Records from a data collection
# # # #
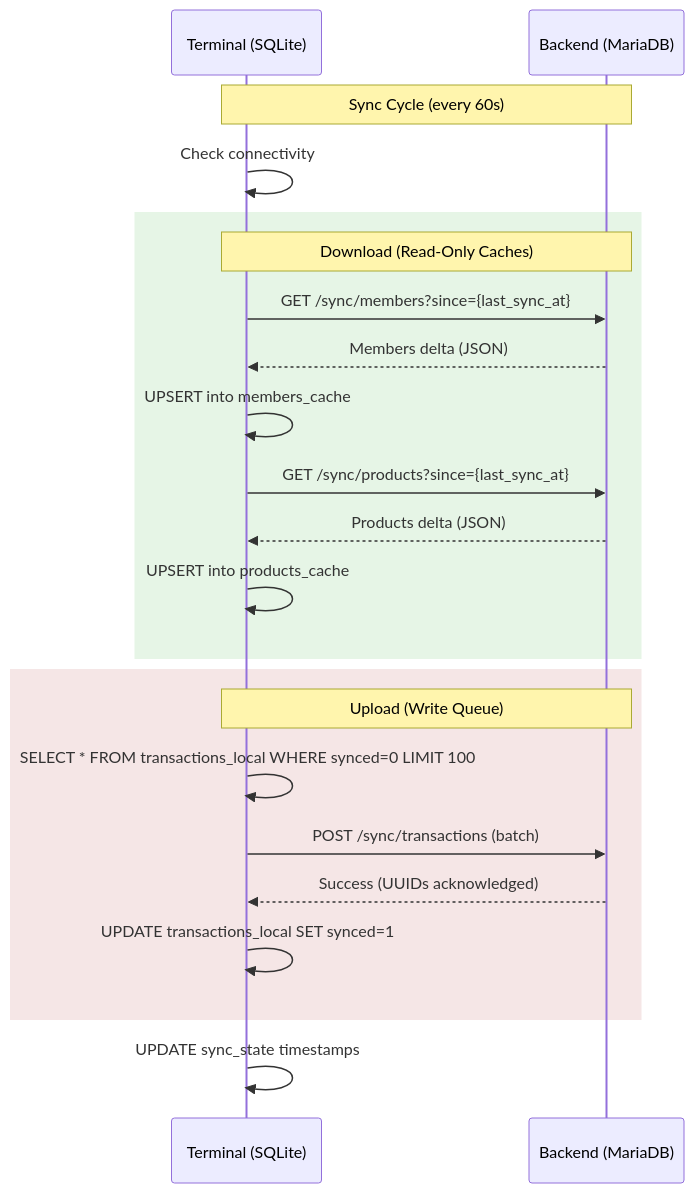
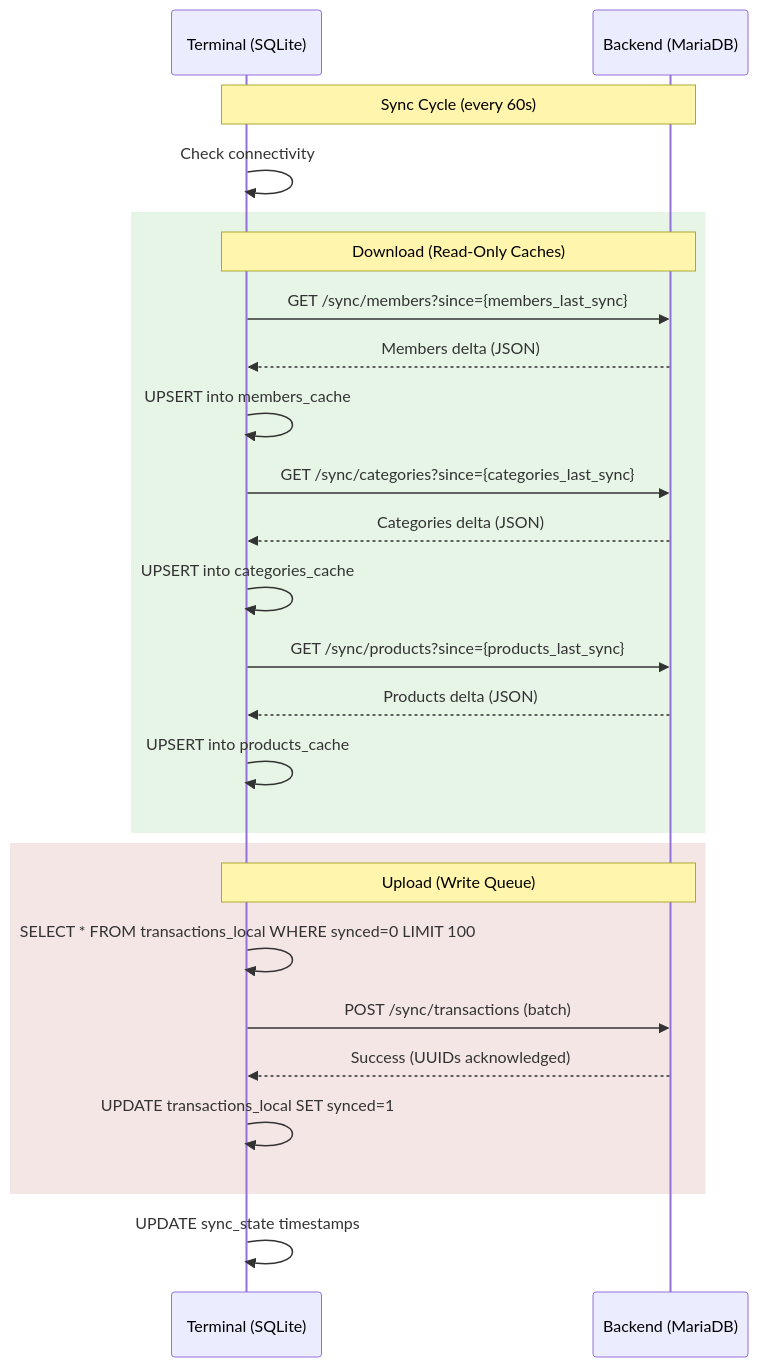
One commit to dgloeckner/clubbar changed the second of 3 diagrams in docs/erm-frontend.md. Above: the diagram before and after it, drawn with Mermaid. The commit also changed other lines of this file and 1 other file, not shown here.

````diff
--- a/docs/erm-frontend.md
+++ b/docs/erm-frontend.md
@@ -169,30 +200,34 @@
 ```mermaid
 sequenceDiagram
     participant T as Terminal (SQLite)
     participant B as Backend (MariaDB)
 
     Note over T,B: Sync Cycle (every 60s)
 
     T->>T: Check connectivity
 
     rect rgb(230, 245, 230)
         Note over T,B: Download (Read-Only Caches)
-        T->>B: GET /sync/members?since={last_sync_at}
+        T->>B: GET /sync/members?since={members_last_sync}
         B-->>T: Members delta (JSON)
         T->>T: UPSERT into members_cache
 
-        T->>B: GET /sync/products?since={last_sync_at}
+        T->>B: GET /sync/categories?since={categories_last_sync}
+        B-->>T: Categories delta (JSON)
+        T->>T: UPSERT into categories_cache
+
+        T->>B: GET /sync/products?since={products_last_sync}
         B-->>T: Products delta (JSON)
         T->>T: UPSERT into products_cache
     end
 
     rect rgb(245, 230, 230)
         Note over T,B: Upload (Write Queue)
         T->>T: SELECT * FROM transactions_local WHERE synced=0 LIMIT 100
         T->>B: POST /sync/transactions (batch)
         B-->>T: Success (UUIDs acknowledged)
         T->>T: UPDATE transactions_local SET synced=1
     end
 
     T->>T: UPDATE sync_state timestamps
 ```
````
# # # #
__WORK ITEM__.
Would you please copy every line in the data that contains the word "synced"?

__RESULT OF THE EXERCISE__.
         T->>T: SELECT * FROM transactions_local WHERE synced=0 LIMIT 100
         T->>T: UPDATE transactions_local SET synced=1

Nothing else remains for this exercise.